ECB overstepped its mandate, German top court says
07.02.14 @ 16:39
Berlin - Germany's Federal Constitutional Court on Friday (7 February) for the first time in its history referred a case to the EU's top judges - with the final ruling key to the future stability of the eurozone.
The case concerns the European Central Bank's (ECB's) controversial bond-buying proposal, a not-yet activated scheme announced in September 2012, which is largely considered to be the main reason why the euro-crisis has stabilised.
The German court said that the bank overstepped its mandate when promising to buy as many government bonds as necessary to stabilise the euro, known as Outright Monetary Transactions (OMT).
“Subject to the interpretation by the Court of Justice of the European Union, the Federal Constitutional Court considers the OMT Decision incompatible with primary law,” the Karlsruhe-based court said in a statement.
It added, however, that a different ruling could be issued by the ECJ, "if the OMT decision could be interpreted as in conformity with primary law."
The German judges argue that the ECB overstepped its mandate because it promised to engage in what can be considered government financing, even if the bonds would not bought directly from the governments, but from traders.
According to EU law, the ECB is forbidden to directly fund governments.
But, if the OMT scheme was applied "restrictively" with a series of caveats - particularly that bond purchases are "limited" - it could be deemed legal, the German court said.
The case had been brought to the Karlsruhe court by the German Central Bank (Bundesbank), who opposed the scheme from the very beginning.
“The ECB takes note of the announcement made today by the German constitutional court,” the ECB said in a statement.

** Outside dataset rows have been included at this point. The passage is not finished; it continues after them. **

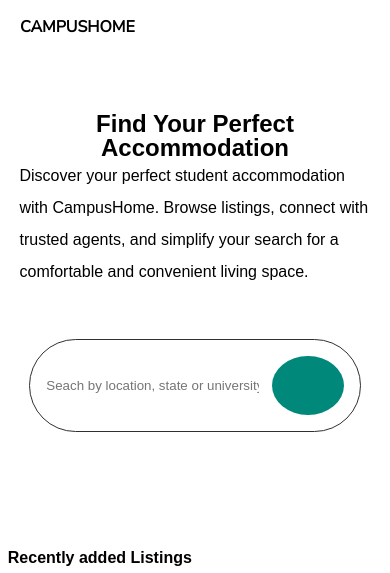
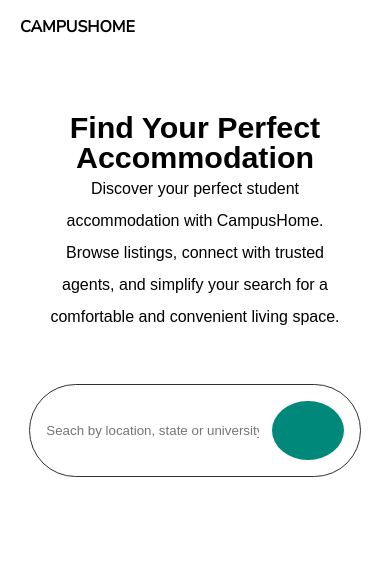
Before and after one commit to Hazaloolu/Safehaven, a Django app: page / in a window 390 px wide. Shown: the top 573 px of the page. Run offline with Django 4.2, Linux system fonts and the light colour scheme; data comes from the database, SQL or seed files in the repository; some web fonts are replaced.

Commit message:
Update home.css

```diff
--- a/static/css/home.css
+++ b/static/css/home.css
@@ -508,7 +508,7 @@ footer {
     .hero-section h1 {
         text-align: center;
         text-transform: capitalize;
-        font-size: 1.5rem;
+        font-size: 1.9rem;
         line-height: 1em;
         width: 90%;
         margin: auto;
@@ -516,7 +516,8 @@ footer {
     }
 
 .hero-section p{
- width:90%;
+ width:80%;
+text-align:center;
 margin:auto;
 line-height:2em;
 }
```
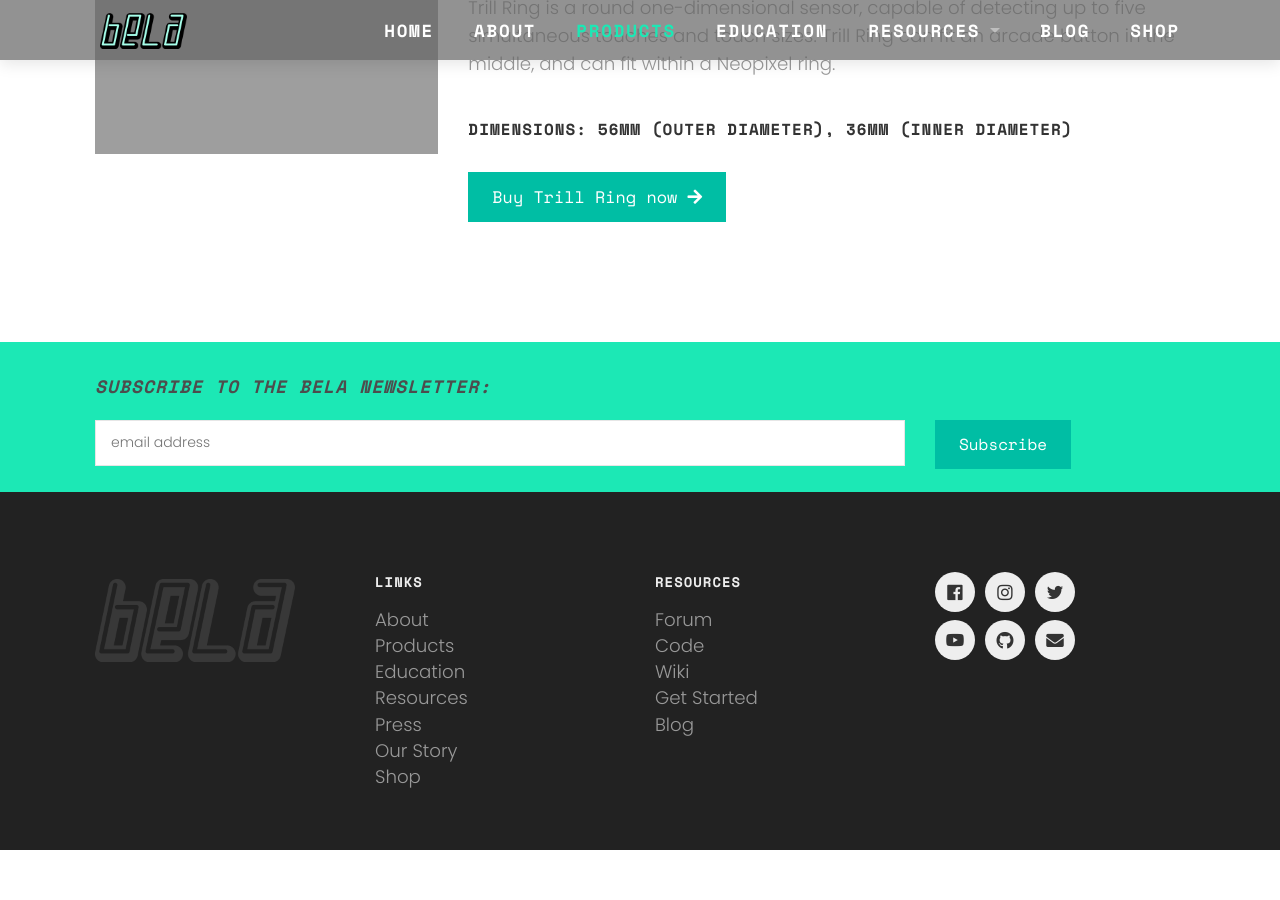
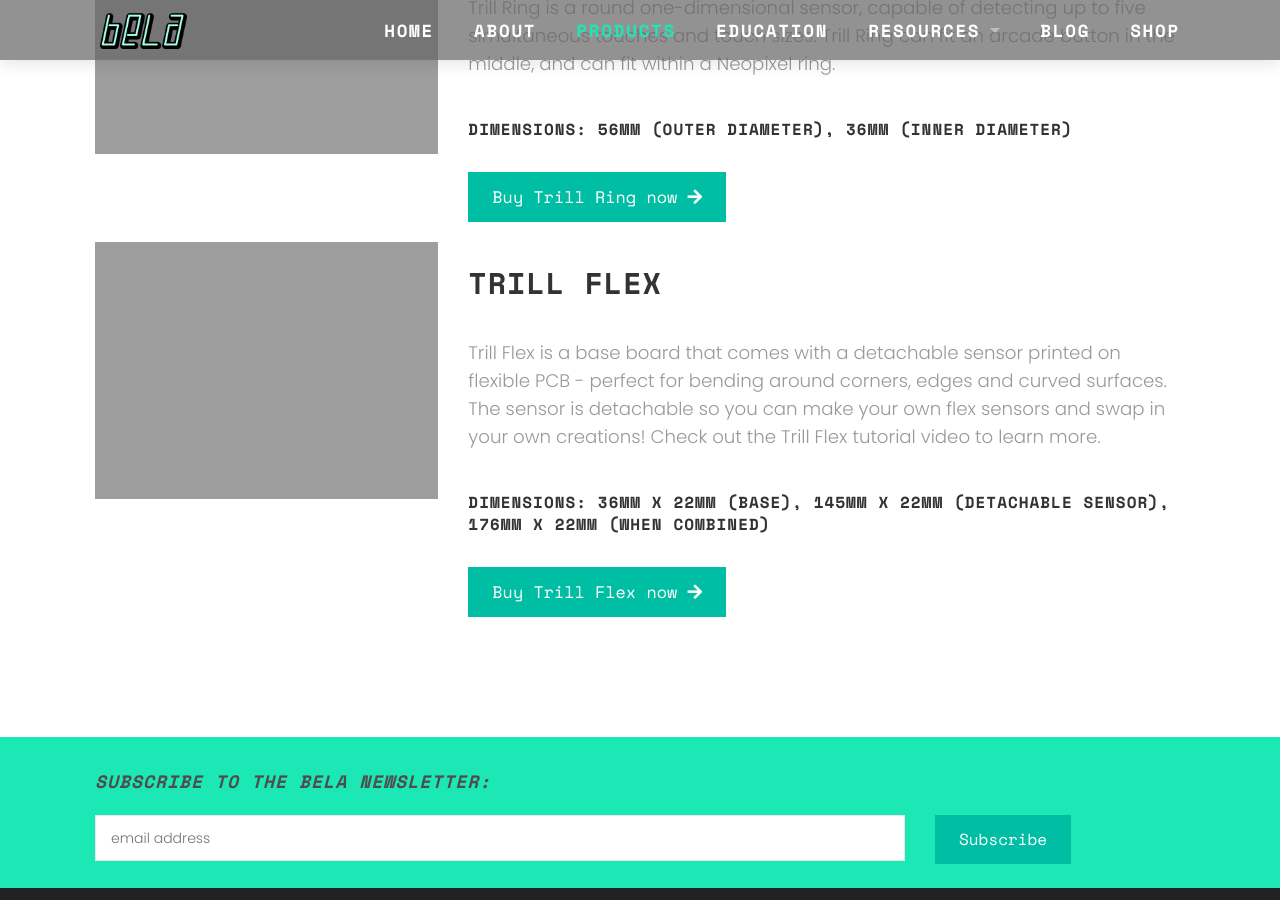
Before and after one commit to disastrid/bela_site_update, a Jekyll site: the page built from products/trill.md, in a window 1280 px wide and 900 px high, scrolled down 3350 px. Built offline with Jekyll 4.4.1, drawn with Linux system fonts in a browser that asks for light colours; before the commit the page ends 4200 px from its top, so only the background shows below that.

Commit message:
Added text and entry for Flex

```diff
--- a/_data/product_list.yml
+++ b/_data/product_list.yml
@@ -69,3 +69,8 @@
     image: ring.png
     dimensions: 56mm (outer diameter), 36mm (inner diameter)
     url: https://shop.bela.io/products/trill-ring/
+  - title: Trill Flex
+    desc: Trill Flex is a base board that comes with a detachable sensor printed on flexible PCB - perfect for bending around corners, edges and curved surfaces. The sensor is detachable so you can make your own flex sensors and swap in your own creations! Check out the Trill Flex tutorial video to learn more.
+    image: flex.png
+    dimensions: 36mm x 22mm (base), 145mm x 22mm (detachable sensor), 176mm x 22mm (when combined)
+    url: https://shop.bela.io/products/trill-flex/
```
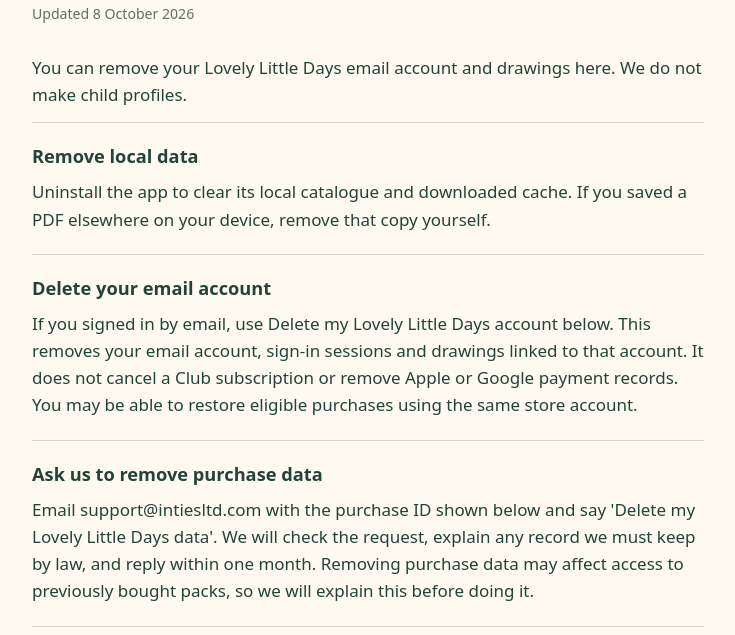
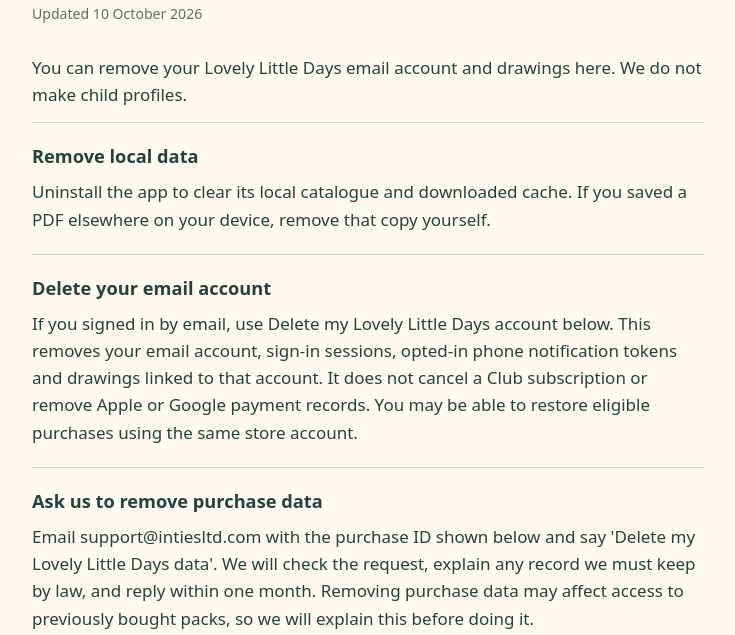
Before and after one commit to VEYAmeetltd/little-fern-paper-freebies, a plain HTML site: page app/deletion.html in a window 1280 px wide. Shown: the part 165-800 px from the top of the page, without its empty margins (272-1007 px from the left). Drawn offline with Linux system fonts and the light colour scheme.

Commit message:
Disclose opt-in Lovely Little Days notifications

```diff
--- a/app/deletion.html
+++ b/app/deletion.html
@@ -11,9 +11,9 @@
 .date{font-size:.88rem;color:#5f6e65;margin-bottom:28px}
 </style></head>
 <body><main><div class="brand">✿ lovely little days</div><h1>Data deletion</h1>
-<p class="date">Updated 8 October 2026</p><p>You can remove your Lovely Little Days email account and drawings here. We do not make child profiles.</p>
+<p class="date">Updated 10 October 2026</p><p>You can remove your Lovely Little Days email account and drawings here. We do not make child profiles.</p>
 <section><h2>Remove local data</h2><p>Uninstall the app to clear its local catalogue and downloaded cache. If you saved a PDF elsewhere on your device, remove that copy yourself.</p></section>
-<section><h2>Delete your email account</h2><p>If you signed in by email, use Delete my Lovely Little Days account below. This removes your email account, sign-in sessions and drawings linked to that account. It does not cancel a Club subscription or remove Apple or Google payment records. You may be able to restore eligible purchases using the same store account.</p></section>
+<section><h2>Delete your email account</h2><p>If you signed in by email, use Delete my Lovely Little Days account below. This removes your email account, sign-in sessions, opted-in phone notification tokens and drawings linked to that account. It does not cancel a Club subscription or remove Apple or Google payment records. You may be able to restore eligible purchases using the same store account.</p></section>
 <section><h2>Ask us to remove purchase data</h2><p>Email support@intiesltd.com with the purchase ID shown below and say &#x27;Delete my Lovely Little Days data&#x27;. We will check the request, explain any record we must keep by law, and reply within one month. Removing purchase data may affect access to previously bought packs, so we will explain this before doing it.</p></section>
 <section><h2>Remove a drawing</h2><p>Email support@intiesltd.com with the purchase ID shown in My data and tell us which drawing you submitted. We will hide it while we check your request, then remove the image. You can also report any published drawing in the gallery for immediate review.</p></section>
 <section><h2>Store records</h2><p>Apple and Google keep their own payment records. Ask the store directly about those records or refunds. We cannot delete a store&#x27;s records from this app.</p></section>
```
Also changed, not shown: app/privacy.html (+3 -3 lines).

“The ECB reiterates that the OMT programme falls within its mandate,” it added.
A similar statement was made by the European Commission, where a spokesman on Friday said the EU executive is "confident" that the OMT is legal.
The parts of the constitutional challenge referring to Germany's participation in the eurozone bailout fund (ESM) will be ruled upon on 18 March.
As for the OMT final ruling, Karlsruhe will wait until the ECJ pronounces its verdict - a process which could take up to 16 months.
"It does not happen a lot that the German Constitutional Court passes sensitive decisions on to the European level," ING Bank's chief economist Carsten Brzeski said in an emailed statement.
"Today’s announcement therefore could either be a sign that the Court has reached its legal limits on European issues or that the issue is so tricky and touchy that it is better to pass it on," he added.
While the "fear factor" that Karlsruhe may repel OMT has been "clearly reduced," Brzeski warned that it is "not a given" that the ECJ will rubber-stamp the scheme.
The euro fell slightly on the news against the US dollar, the British pound and the Swiss franc.